- [TASK STATEMENT]: Filter the data for lines with the word "return" and copy those lines.

** PROVIDED INFORMATION follows **

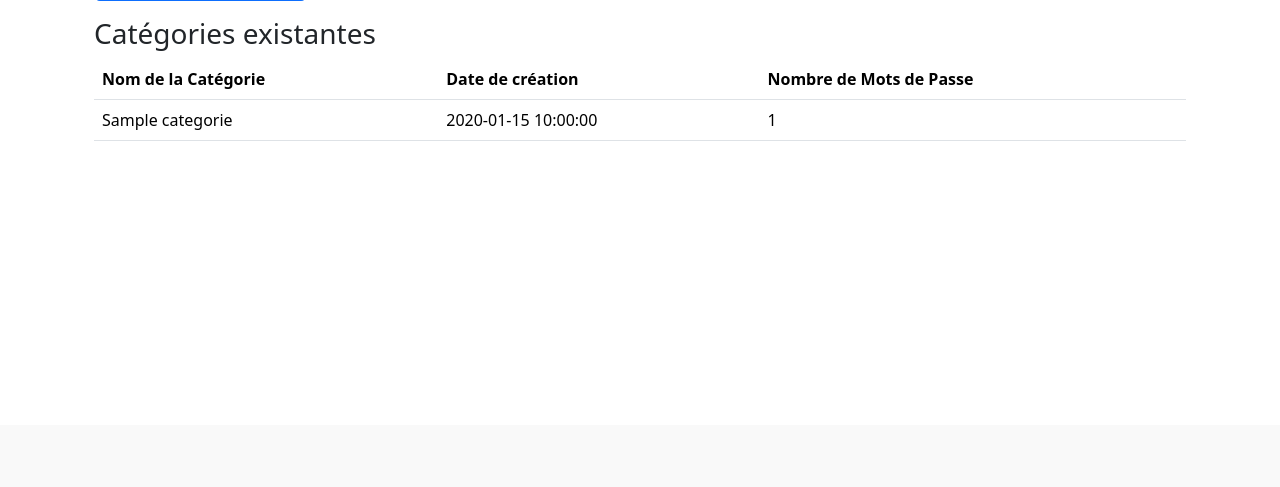
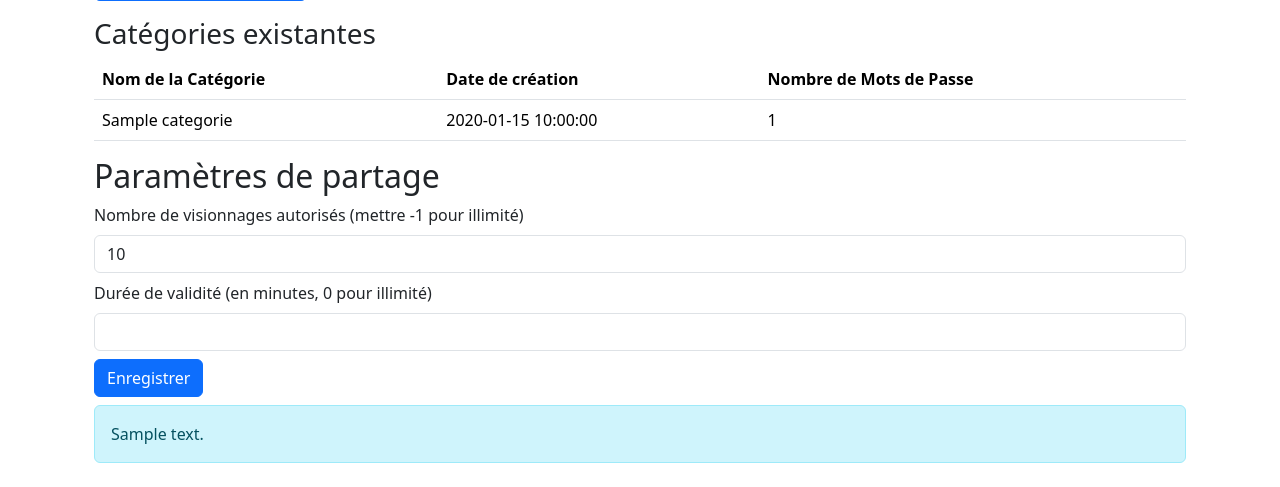
Before and after one commit to Herra51/GMP, a Flask app: template templates/parametres.html in a window 1280 px wide. Shown: the part 375-862 px from the top of the page. Before the commit the page ends 516 px from the top, so only its background shows below. Run offline with Flask 3, Linux system fonts and the light colour scheme; the template is opened without the code that fills it: most values are stand-ins (such as "Sample title", 1, 10 or a date in 2020).

Commit message:
Add sharing settings management: implement form for default views and expiry time; update user and shared_password tables to store sharing parameters; enhance settings page to display and update these parameters.

```diff
--- a/main.py
+++ b/main.py
@@ -226,15 +226,25 @@ def change_password():
         conn.close()
     return redirect(url_for('settings', message=message))
 
-@app.route('/parametres')
+@app.route('/parametres', methods=['GET', 'POST'])
 @login_required
 def settings():
     user_id = session['user_id']
     message = request.args.get('message')
+    share_message = None
     conn = get_db_connection()
     cursor = conn.cursor()
+    if request.method == 'POST':
+        # Mise à jour des paramètres de partage
+        default_views = int(request.form.get('default_views', 1))
+        default_expiry = int(request.form.get('default_expiry', 120))
+        cursor.execute(
+            "UPDATE user SET default_share_views=%s, default_share_expiry_minutes=%s WHERE id_user=%s",
+            (default_views, default_expiry, user_id)
+        )
+        conn.commit()
+        share_message = "Paramètres de partage mis à jour."
     try:
-        # Récupérer les catégories associées à l'utilisateur
         cursor.execute(
             """
             SELECT category_name, created_at, (SELECT COUNT(*) FROM password WHERE category_id = id_password_category) as password_count
@@ -243,7 +253,12 @@ def settings():
             """, (user_id,)
         )
         categories = cursor.fetchall()
-        return render_template('parametres.html', categories=categories, message=message)
+        cursor.execute("SELECT default_share_views, default_share_expiry_minutes FROM user WHERE id_user=%s", (user_id,))
+        share_settings = cursor.fetchone() or {'default_share_views': 1, 'default_share_expiry_minutes': 120}
+        return render_template('parametres.html', categories=categories, message=message, share_settings={
+            'views_left': share_settings['default_share_views'],
+            'expiry_minutes': share_settings['default_share_expiry_minutes']
+        }, share_message=share_message)
     except pymysql.Error as e:
         print(f"An error occurred Mysql: {e}")
         return render_template('parametres.html', error="Erreur lors de la récupération des catégories.")
@@ -439,12 +454,22 @@ def delete_password():
 def share_password():
     data = request.get_json()
     password_id = data.get('id')
-    share_token = str(uuid.uuid4())
+    user_id = session['user_id']
     conn = get_db_connection()
     cursor = conn.cursor()
+    # Récupère les paramètres de partage de l'utilisateur
+    cursor.execute("SELECT default_share_views, default_share_expiry_minutes FROM user WHERE id_user=%s", (user_id,))
+    user_settings = cursor.fetchone() or {'default_share_views': 1, 'default_share_expiry_minutes': 120}
+    views_left = user_settings['default_share_views']
+    expiry_minutes = user_settings['default_share_expiry_minutes']
+    expires_at = None
+    if expiry_minutes and expiry_minutes > 0:
+        cursor.execute("SELECT NOW() + INTERVAL %s MINUTE as expires_at", (expiry_minutes,))
+        expires_at = cursor.fetchone()['expires_at']
+    share_token = str(uuid.uuid4())
     cursor.execute(
-        "INSERT INTO shared_password (password_id, share_token) VALUES (%s, %s)",
-        (password_id, share_token)
+        "INSERT INTO shared_password (password_id, share_token, views_left, expires_at) VALUES (%s, %s, %s, %s)",
+        (password_id, share_token, views_left, expires_at)
     )
     conn.commit()
     conn.close()
@@ -457,10 +482,9 @@ def get_shared_password(share_token):
     conn = get_db_connection()
     cursor = conn.cursor()
     try:
-        # Récupérer le mot de passe partagé
         cursor.execute(
             """
-            SELECT p.platform_name, p.password, sp.id_shared_password
+            SELECT p.platform_name, p.password, sp.id_shared_password, sp.views_left, sp.expires_at
             FROM shared_password sp
             JOIN password p ON sp.password_id = p.id_password
             WHERE sp.share_token = %s
@@ -469,8 +493,20 @@ def get_shared_password(share_token):
         shared_password = cursor.fetchone()
         if not shared_password:
             return render_template('show_password.html', error="Lien invalide ou expiré.")
-
-        # Déchiffrer le mot de passe
+        # Vérifie expiration
+        if shared_password['expires_at']:
+            cursor.execute("SELECT NOW() as now")
+            now = cursor.fetchone()['now']
+            if shared_password['expires_at'] < now:
+                cursor.execute("DELETE FROM shared_password WHERE id_shared_password = %s", (shared_password['id_shared_password'],))
+                conn.commit()
+                return render_template('show_password.html', error="Lien expiré.")
+        # Vérifie le nombre de vues (sauf si illimité)
+        if shared_password['views_left'] == 0:
+            cursor.execute("DELETE FROM shared_password WHERE id_shared_password = %s", (shared_password['id_shared_password'],))
+            conn.commit()
+            return render_template('show_password.html', error="Lien expiré ou nombre de vues dépassé.")
+        # Décrypte le mot de passe
         key = get_encryption_key() if 'encryption_key' in session else None
         if not key:
             return render_template('show_password.html', error="Session expirée, veuillez vous reconnecter.")
@@ -479,16 +515,18 @@ def get_shared_password(share_token):
             decrypted_password = password_generator.decrypt(shared_password['password']).decode('utf-8')
         except Exception as e:
             decrypted_password = f"Erreur lors du déchiffrement : {str(e)}"
-
-        # Supprimer le lien de partage après utilisation
-        cursor.execute(
-            """
-            DELETE FROM shared_password
-            WHERE id_shared_password = %s
-            """, (shared_password['id_shared_password'],)
-        )
-        conn.commit()
-
+        # Décrémente views_left si pas illimité
+        if shared_password['views_left'] > 0:
+            cursor.execute(
+                "UPDATE shared_password SET views_left = views_left - 1 WHERE id_shared_password = %s",
+                (shared_password['id_shared_password'],)
+            )
+            # Supprime si on arrive à 0
+            cursor.execute(
+                "DELETE FROM shared_password WHERE id_shared_password = %s AND views_left = 0",
+                (shared_password['id_shared_password'],)
+            )
+            conn.commit()
         return render_template('show_password.html', platform=shared_password['platform_name'], password=decrypted_password)
     except Exception as e:
         print(e)
--- a/sql/bd.sql
+++ b/sql/bd.sql
@@ -5,6 +5,8 @@ CREATE TABLE user (
     password VARCHAR(255) NOT NULL,
     created_at TIMESTAMP DEFAULT CURRENT_TIMESTAMP,
     encryption_salt VARBINARY(32) NOT NULL,
+    default_share_views INT DEFAULT 1,
+    default_share_expiry_minutes INT DEFAULT 2,
     PRIMARY KEY (id_user),
     UNIQUE (username),
     UNIQUE (email)
@@ -59,6 +61,8 @@ CREATE TABLE shared_password (
     password_id INT NOT NULL,
     share_token VARCHAR(255) NOT NULL UNIQUE,
     created_at TIMESTAMP DEFAULT CURRENT_TIMESTAMP,
+    views_left INT DEFAULT 1,
+    expires_at DATETIME DEFAULT NULL,
     PRIMARY KEY (id_shared_password),
     FOREIGN KEY (password_id) REFERENCES password (id_password) ON DELETE CASCADE
 );
--- a/templates/parametres.html
+++ b/templates/parametres.html
@@ -47,5 +47,28 @@
             </tbody>
         </table>
     </section>
+
+    <!-- Section pour gérer les paramètres de partage -->
+    <section id="share-settings">
+        <h2>Paramètres de partage</h2>
+
+        <form method="POST" action="/parametres" class="mb-3">
+            <div class="mb-2">
+                <label for="default_views" class="form-label">Nombre de visionnages autorisés (mettre -1 pour illimité)
+                </label>
+                <input type="number" class="form-control" id="default_views" name="default_views"
+                    value="{{ share_settings.views_left or 1 }}" required>
+            </div>
+            <div class="mb-2">
+                <label for="default_expiry" class="form-label">Durée de validité (en minutes, 0 pour illimité)</label>
+                <input type="number" class="form-control" id="default_expiry" name="default_expiry"
+                    value="{{ share_settings.expiry_minutes}}" required>
+            </div>
+            <button type="submit" class="btn btn-primary">Enregistrer</button>
+            {% if share_message %}
+            <div class="mt-2 alert alert-info">{{ share_message }}</div>
+            {% endif %}
+        </form>
+    </section>
 </div>
 {% endblock %}
```
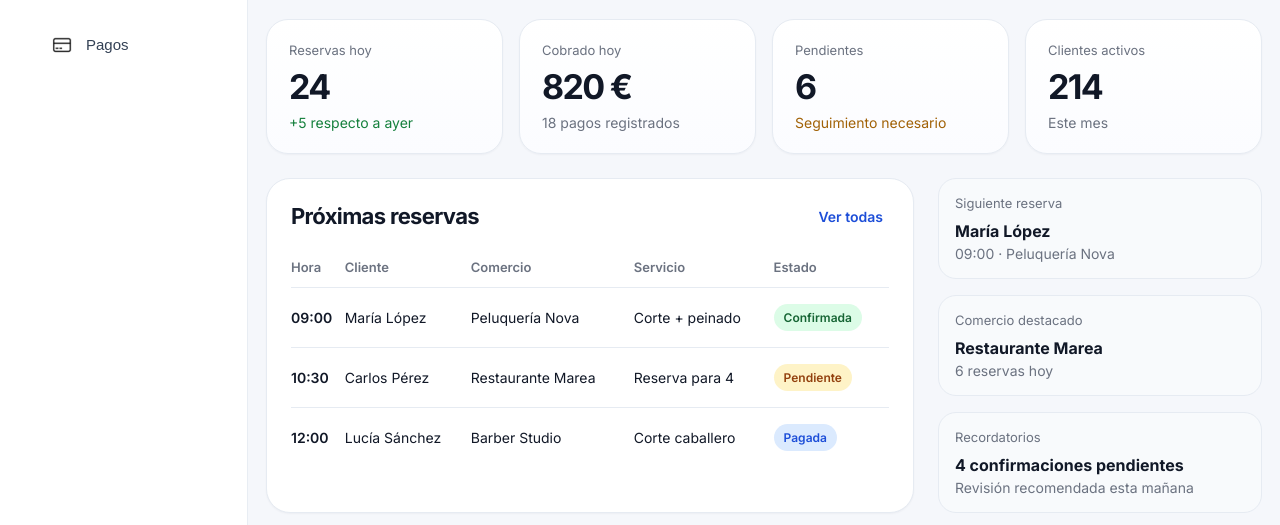
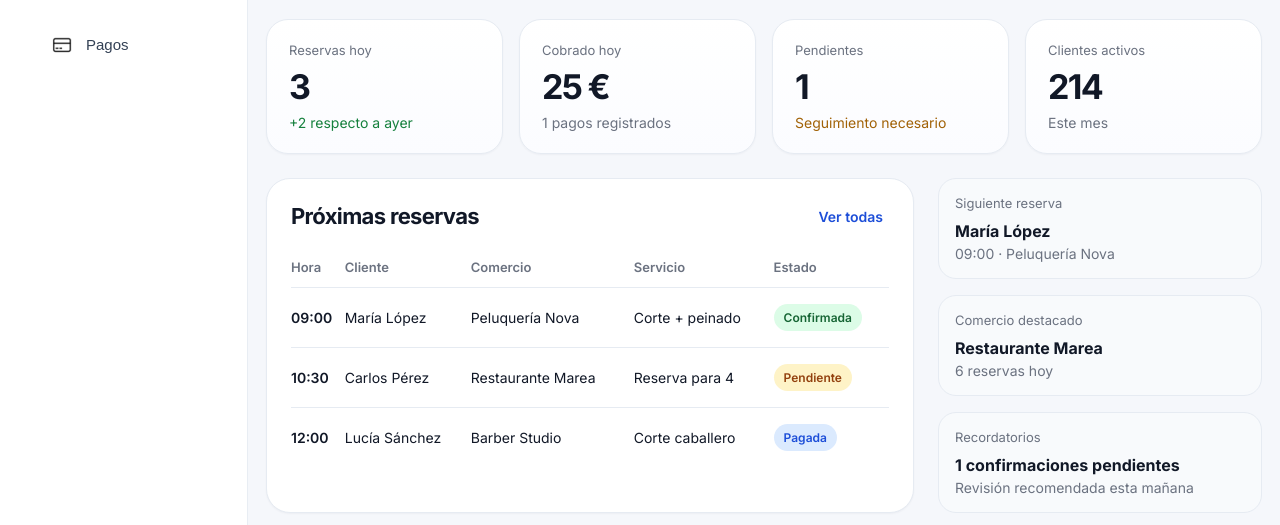
Before and after one commit to Alguiennn/Ordy-frontend, a Next.js app in the folder bookings-frontend/: page /dashboard in a window 1280 px wide. Shown: the part 249-774 px from the top of the page. Built offline with nearby package versions, Linux system fonts and the light colour scheme; no server answers; a web font is replaced by a local one.

Commit message:
Dinamizado las KPI cards, no exentas de errores en el codigo

```diff
--- a/bookings-frontend/app/(admin)/dashboard/page.tsx
+++ b/bookings-frontend/app/(admin)/dashboard/page.tsx
@@ -1,5 +1,9 @@
+'use client';
+
+import { useEffect, useState } from 'react';
 import { museoModerno } from '@/lib/fonts';
 import TypewriterGreeting from '@/components/TypewriterGreeting';
+import { getPayments, getAppointments } from '@/lib/api'; // Suponiendo tus métodos de API
 
 type DashboardBookingStatus = "pending" | "confirmed" | "paid";
 
@@ -9,15 +13,18 @@ type DashboardBooking = {
   business: string;
   service: string;
   status: DashboardBookingStatus;
+  amount?: number; // Añadimos el dinero de la reserva si aplica
 };
 
-const bookings: DashboardBooking[] = [
+// Pasamos bookings a un estado inicial mockeado, simulando datos reales
+const initialBookings: DashboardBooking[] = [
   {
     time: "09:00",
     client: "María López",
     business: "Peluquería Nova",
     service: "Corte + peinado",
     status: "confirmed",
+    amount: 50,
   },
   {
     time: "10:30",
@@ -25,6 +32,7 @@ const bookings: DashboardBooking[] = [
     business: "Restaurante Marea",
     service: "Reserva para 4",
     status: "pending",
+    amount: 0,
   },
   {
     time: "12:00",
@@ -32,6 +40,7 @@ const bookings: DashboardBooking[] = [
     business: "Barber Studio",
     service: "Corte caballero",
     status: "paid",
+    amount: 25,
   },
 ];
 
@@ -77,12 +86,50 @@ function KpiCard({
 }
 
 export default function DashboardPage() {
+  const [bookingsList, setBookingsList] = useState<DashboardBooking[]>(initialBookings);
+  const [loading, setLoading] = useState(false);
+
+  // 💡 AQUÍ CONECTARÁS TU BACKEND CUANDO ESTÉ LISTO EL ENDPOINT
+  ///////////////////////////////////////
+  useEffect(() => {
+    async function loadDashboardData() {
+      try {
+        setLoading(true);
+        const response = await getAppointments();
+        setBookingsList(response.data);
+      } catch (error) {
+        console.error("Error cargando métricas", error);
+      } finally {
+        setLoading(false);
+      }
+    }
+    loadDashboardData();
+  }, []);
+  ////////////////////////////////////////
+
+  // 📊 CALCULOS EN TIEMPO REAL (React recalcula esto si bookingsList cambia)
+  const totalReservasHoy = bookingsList.length;
+
+  const pendientesDeConfirmar = bookingsList.filter(
+    (b) => b.status === "pending"
+  ).length;
+
+  const totalCobradoHoy = bookingsList
+    .filter((b) => b.status === "paid")
+    .reduce((acc, curr) => acc + (curr.amount || 0), 0);
+
+  const totalPagosRegistrados = bookingsList.filter(
+    (b) => b.status === "paid"
+  ).length;
+
+  // Siguiente reserva (la primera que sea 'confirmed' o 'paid')
+  const siguienteReserva = bookingsList.find((b) => b.status !== "pending");
+
   return (
     <div className="page-stack">
       <section className="page-hero">
         <div>
           <TypewriterGreeting messages={['Hola de nuevo :)', 'Echa un vistazo a las novedades.']} loop={false} />
-
           <p>
             Aquí tienes lo que está pasando en{' '} <span className={museoModerno.className}>Ordy</span> hoy.
           </p>
@@ -92,19 +139,24 @@ export default function DashboardPage() {
         </button>
       </section>
 
+      {/* 🛠️ TARJETAS KPI VINCULADAS DINÁMICAMENTE */}
       <section className="kpi-grid">
         <KpiCard
           title="Reservas hoy"
-          value="24"
-          subtitle="+5 respecto a ayer"
+          value={String(totalReservasHoy)}
+          subtitle="+2 respecto a ayer" // Esto podrá ser dinámico comparando arrays
           variant="positive"
         />
-        <KpiCard title="Cobrado hoy" value="820 €" subtitle="18 pagos registrados" />
+        <KpiCard
+          title="Cobrado hoy"
+          value={`${totalCobradoHoy} €`}
+          subtitle={`${totalPagosRegistrados} pagos registrados`}
+        />
         <KpiCard
           title="Pendientes"
-          value="6"
-          subtitle="Seguimiento necesario"
-          variant="warning"
+          value={String(pendientesDeConfirmar)}
+          subtitle={pendientesDeConfirmar > 0 ? "Seguimiento necesario" : "¡Todo al día!"}
+          variant={pendientesDeConfirmar > 0 ? "warning" : undefined}
         />
         <KpiCard title="Clientes activos" value="214" subtitle="Este mes" />
       </section>
@@ -129,7 +181,7 @@ export default function DashboardPage() {
               </tr>
             </thead>
             <tbody>
-              {bookings.map((booking, index) => (
+              {bookingsList.map((booking, index) => (
                 <tr key={index}>
                   <td style={{ fontWeight: 600 }}>{booking.time}</td>
                   <td>{booking.client}</td>
@@ -147,8 +199,10 @@ export default function DashboardPage() {
         <div className="info-stack">
           <div className="info-box">
             <p className="info-box__eyebrow">Siguiente reserva</p>
-            <p className="info-box__title">María López</p>
-            <p className="info-box__text">09:00 · Peluquería Nova</p>
+            <p className="info-box__title">{siguienteReserva ? siguienteReserva.client : "No hay más hoy"}</p>
+            <p className="info-box__text">
+              {siguienteReserva ? `${siguienteReserva.time} · ${siguienteReserva.business}` : "Agenda despejada"}
+            </p>
           </div>
 
           <div className="info-box">
@@ -159,8 +213,10 @@ export default function DashboardPage() {
 
           <div className="info-box">
             <p className="info-box__eyebrow">Recordatorios</p>
-            <p className="info-box__title">4 confirmaciones pendientes</p>
-            <p className="info-box__text">Revisión recomendada esta mañana</p>
+            <p className="info-box__title">{pendientesDeConfirmar} confirmaciones pendientes</p>
+            <p className="info-box__text">
+              {pendientesDeConfirmar > 0 ? "Revisión recomendada esta mañana" : "Buen trabajo"}
+            </p>
           </div>
         </div>
       </section>
```
Also changed, not shown: bookings-frontend/app/(admin)/payments/page.tsx (+72 -12 lines).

** End of PROVIDED INFORMATION **

- [WRITTEN RESPONSE]:
     return redirect(url_for('settings', message=message))
-        return render_template('parametres.html', categories=categories, message=message)
+        return render_template('parametres.html', categories=categories, message=message, share_settings={
         return render_template('parametres.html', error="Erreur lors de la récupération des catégories.")
             return render_template('show_password.html', error="Lien invalide ou expiré.")
+                return render_template('show_password.html', error="Lien expiré.")
+            return render_template('show_password.html', error="Lien expiré ou nombre de vues dépassé.")
             return render_template('show_password.html', error="Session expirée, veuillez vous reconnecter.")
         return render_template('show_password.html', platform=shared_password['platform_name'], password=decrypted_password)
   return (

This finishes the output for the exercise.